Understanding Oklahoma's Mathematical Actions and Processes (MAPs)

  • Judy Hickman

Oklahoma’s Academic Standards for Mathematics Content Standards should be taught through the lens of the Mathematical Actions and Processes (MAPs). Therefore, working to appropriately embed these process standards throughout each lesson is fundamental to helping students gain mastery of mathematical concepts and skills.



The Oklahoma Academic Standards for Mathematics are developed around four main content strands with the content progressing throughout PK-12 with seven process standards that are consistent throughout each grade. The goal is for students to grow in their ability to problem solve, communicate, and reason about mathematics in ways that will help them become both college and career ready.

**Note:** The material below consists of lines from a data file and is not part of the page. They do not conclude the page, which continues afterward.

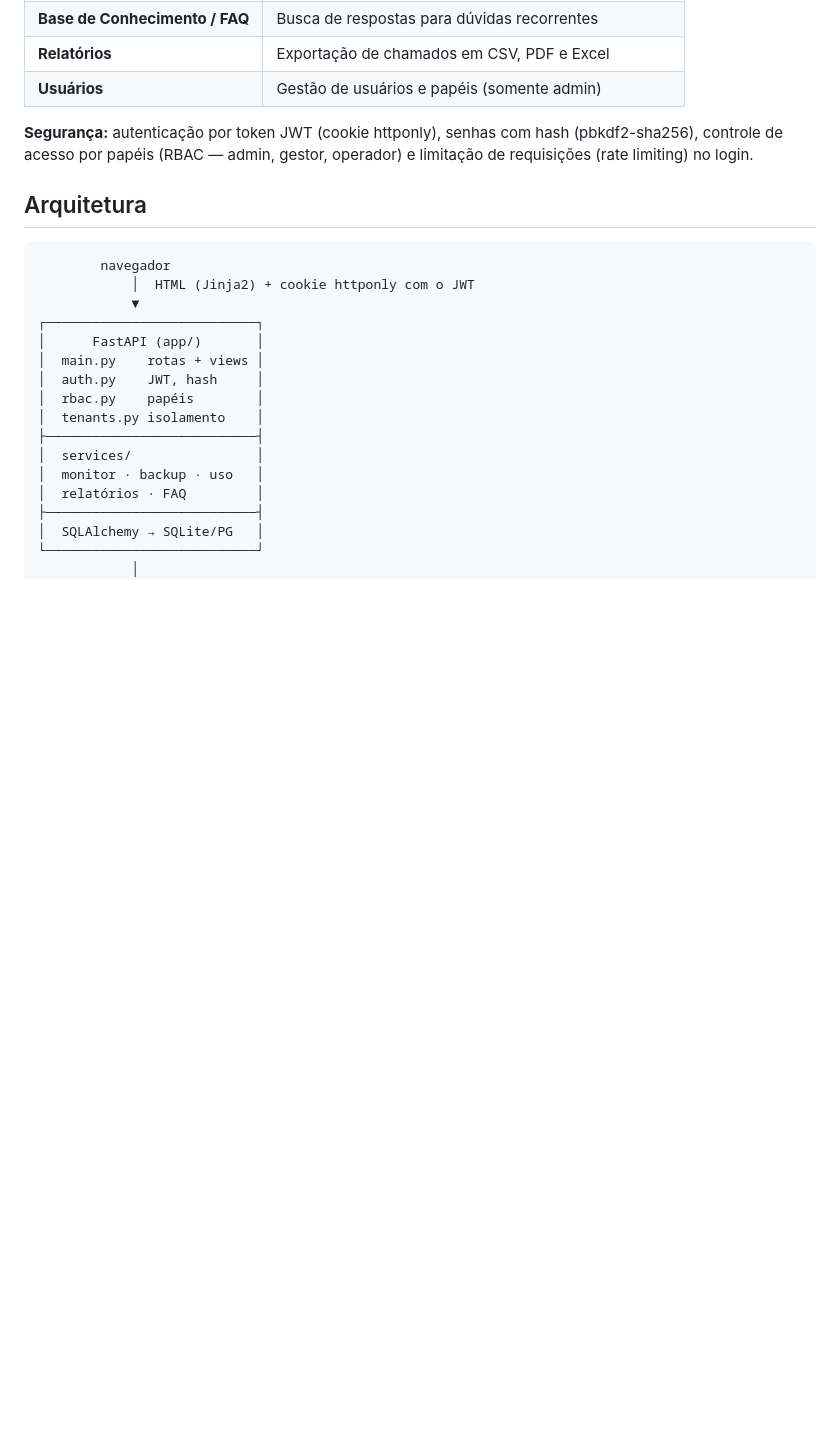
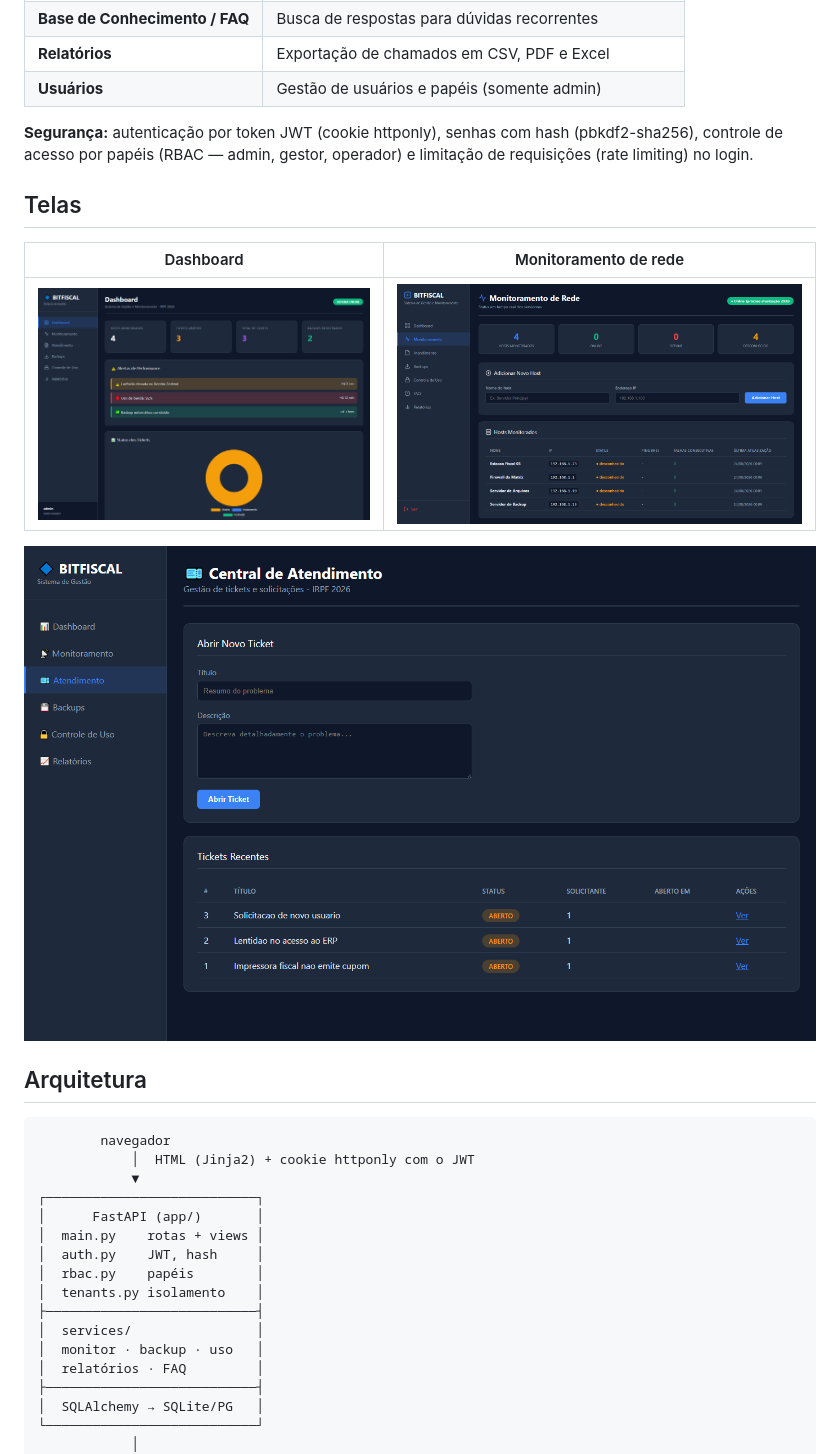
Before and after one commit to IasminRDS/BitFiscal, a Markdown page: README.md, the part around the change. GitHub-like rendering; pictures changed too: docs/screenshots/dashboard.png (added), docs/screenshots/monitor.png (added), docs/screenshots/tickets.png (added); blank space fills up the shorter version.

```diff
--- a/README.md
+++ b/README.md
@@ -30,6 +30,14 @@ Construída em **FastAPI (Python)**.
 **Segurança:** autenticação por token JWT (cookie httponly), senhas com hash
 (pbkdf2-sha256), controle de acesso por papéis (RBAC — admin, gestor, operador)
 e limitação de requisições (rate limiting) no login.
+
+## Telas
+
+| Dashboard | Monitoramento de rede |
+|---|---|
+| ![Dashboard do BitFiscal: contadores de hosts, tickets e backups, alertas de performance e status dos tickets](docs/screenshots/dashboard.png) | ![Monitoramento: contadores por status e tabela de hosts com IP, ping e falhas consecutivas](docs/screenshots/monitor.png) |
+
+![Helpdesk: abertura de chamado e listagem com status](docs/screenshots/tickets.png)
 
 ## Arquitetura
 
```
Also changed, not shown: 1 other file.
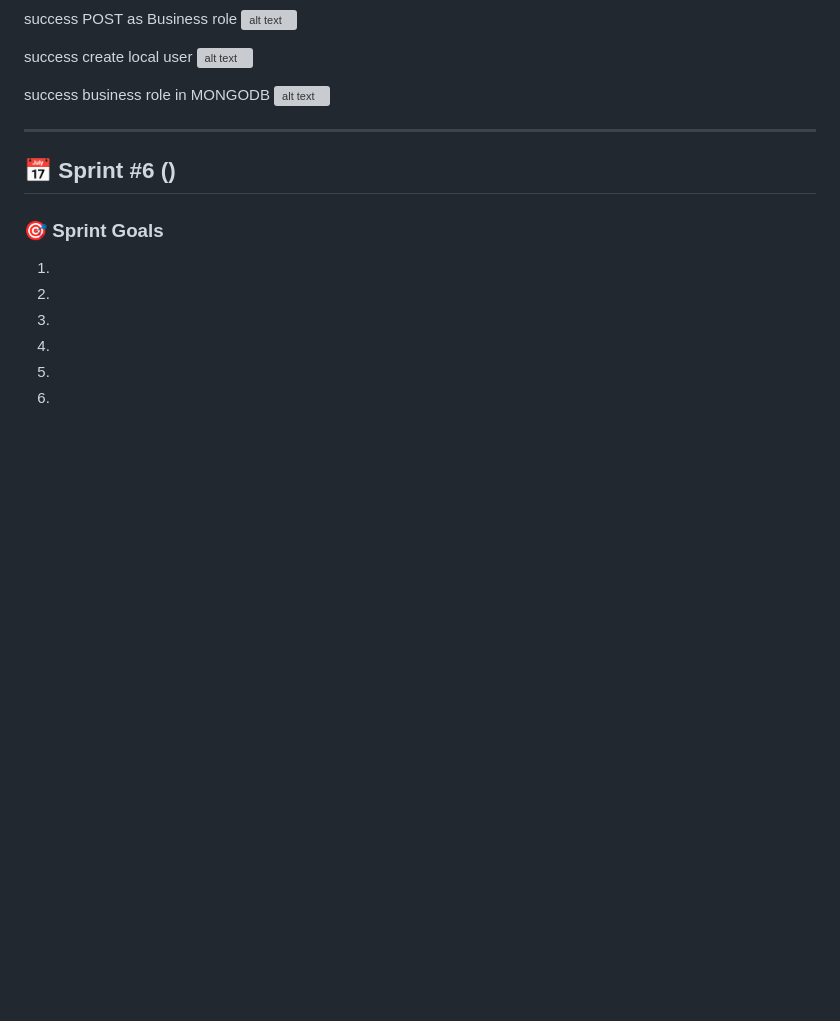
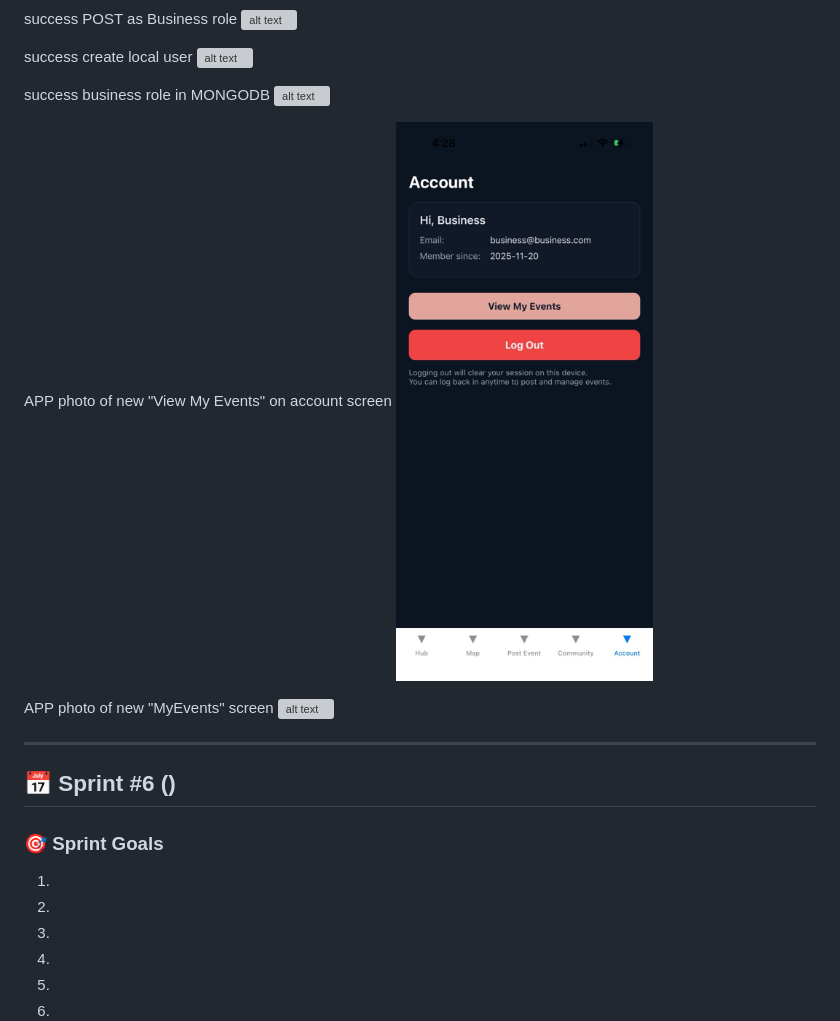
Before and after one commit to RachelKennedy09/Summit-Scene-Mobile-App, a Markdown page: docs/DEVLOG.md, the part around the change. Rendered like a GitHub page; pictures changed too: docs/devlogimages/APPviewmyeventsscreen.png (added); blank space fills up the shorter version; grey boxes are pictures that could not be loaded.

```diff
--- a/docs/DEVLOG.md
+++ b/docs/DEVLOG.md
@@ -515,6 +515,12 @@ success create local user
 success business role in MONGODB
 ![alt text](MONGODBsuccessbusinessroleuser.png)
 
+APP photo of new "View My Events" on account screen
+![alt text](devlogimages/APPviewmyeventsscreen.png)
+
+APP photo of new "MyEvents" screen
+![alt text](APPmyeventsscreen.png)
+
 ---
 
 ## 📅 Sprint #6 ()
```
Also changed, not shown: docs/devlogimages/APPmyeventsscreen.png (added).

Shown below is the complete text of the Mathematical Actions and Processes (MAPs). However, we believe the MAPs can be made more impactful if the text is interpreted in terms of the behaviors one should expect to observe as students engage with each MAP, therefore, the bulleted list which follows each MAP is intended to restate the text in terms of student behaviors. Ideally, students would view the bulleted statements as the success criteria by which they could self-assess their ability to fully problem solve, communicate, and reason with mathematics on a regular basis.


MAP 1: Develop a Deep and Flexible Conceptual Understanding

Demonstrate a deep and flexible conceptual understanding of mathematical concepts, operations, and relations while making mathematical and real-world connections. Students will develop an understanding of how and when to apply and use the mathematics they know to solve problems.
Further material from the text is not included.